■ Exercise prompt
Exact repetition, pictures omitted: give every record below again.
□ □ □ □ □ □ □
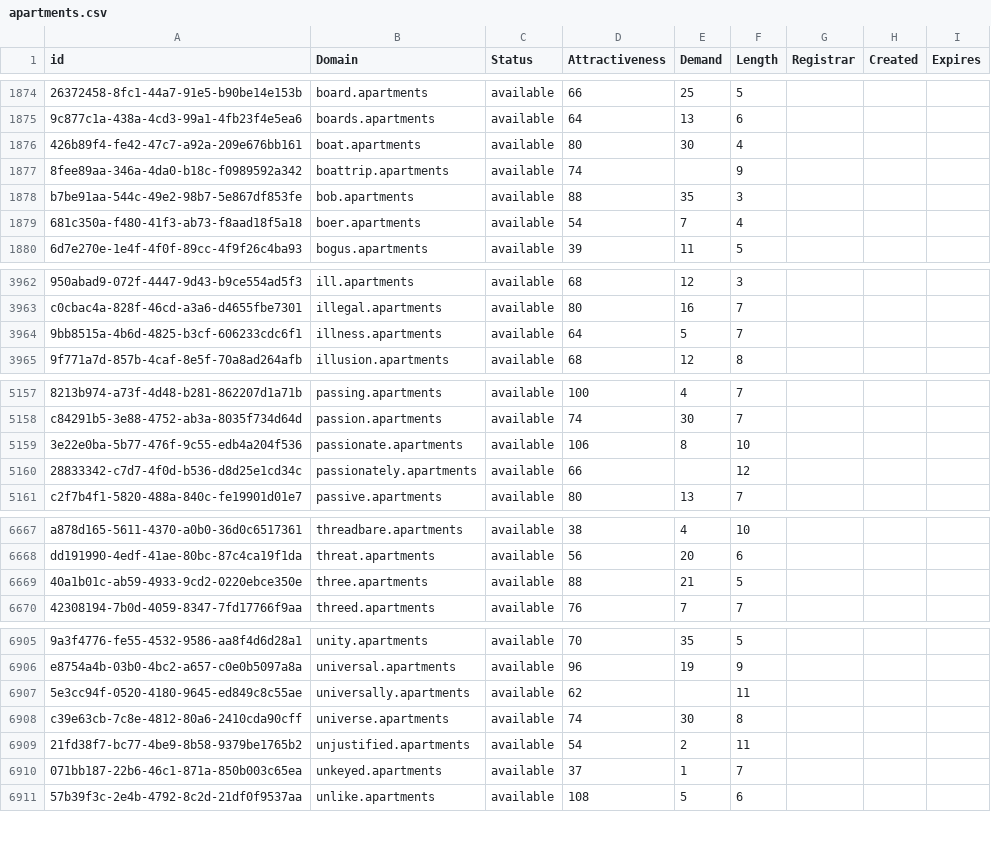
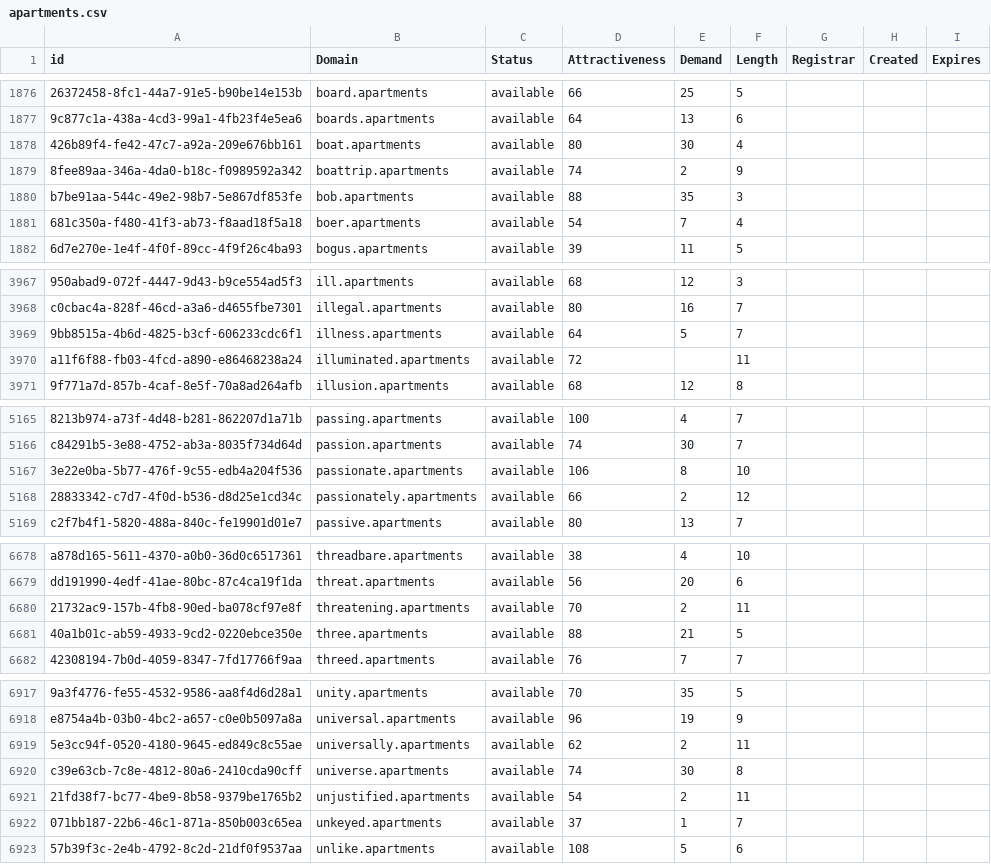
Before and after one commit to UniqueDomains/apartments-oneword-domains, a CSV file: apartments.csv, drawn as a sheet; only a part is shown, gaps mark what is left out; addresses are those after the commit; the diff covers the shown part only; the diff names each change by its address in the sheet, - before the commit and + after, or states it on an @@ line.

```diff
--- a/apartments.csv
+++ b/apartments.csv
-E1879 (Demand): (empty)
+E1879 (Demand): 2
+row 3970: a11f6f88-fb03-4fcd-a890-e86468238a24 | illuminated.apartments | available | 72 |  | 11
-E5168 (Demand): (empty)
+E5168 (Demand): 2
+row 6680: 21732ac9-157b-4fb8-90ed-ba078cf97e8f | threatening.apartments | available | 70 | 2 | 11
-E6919 (Demand): (empty)
+E6919 (Demand): 2
```
Also changed, not shown: 10 added rows elsewhere in this file, 2 other files.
□ □ □ □ □ □ □
■ Solution for this problem
Before and after one commit to UniqueDomains/apartments-oneword-domains, a CSV file: apartments.csv, drawn as a sheet; only a part is shown, gaps mark what is left out; addresses are those after the commit; the diff covers the shown part only; the diff names each change by its address in the sheet, - before the commit and + after, or states it on an @@ line.

```diff
--- a/apartments.csv
+++ b/apartments.csv
-E1879 (Demand): (empty)
+E1879 (Demand): 2
+row 3970: a11f6f88-fb03-4fcd-a890-e86468238a24 | illuminated.apartments | available | 72 |  | 11
-E5168 (Demand): (empty)
+E5168 (Demand): 2
+row 6680: 21732ac9-157b-4fb8-90ed-ba078cf97e8f | threatening.apartments | available | 70 | 2 | 11
-E6919 (Demand): (empty)
+E6919 (Demand): 2
```
Also changed, not shown: 10 added rows elsewhere in this file, 2 other files.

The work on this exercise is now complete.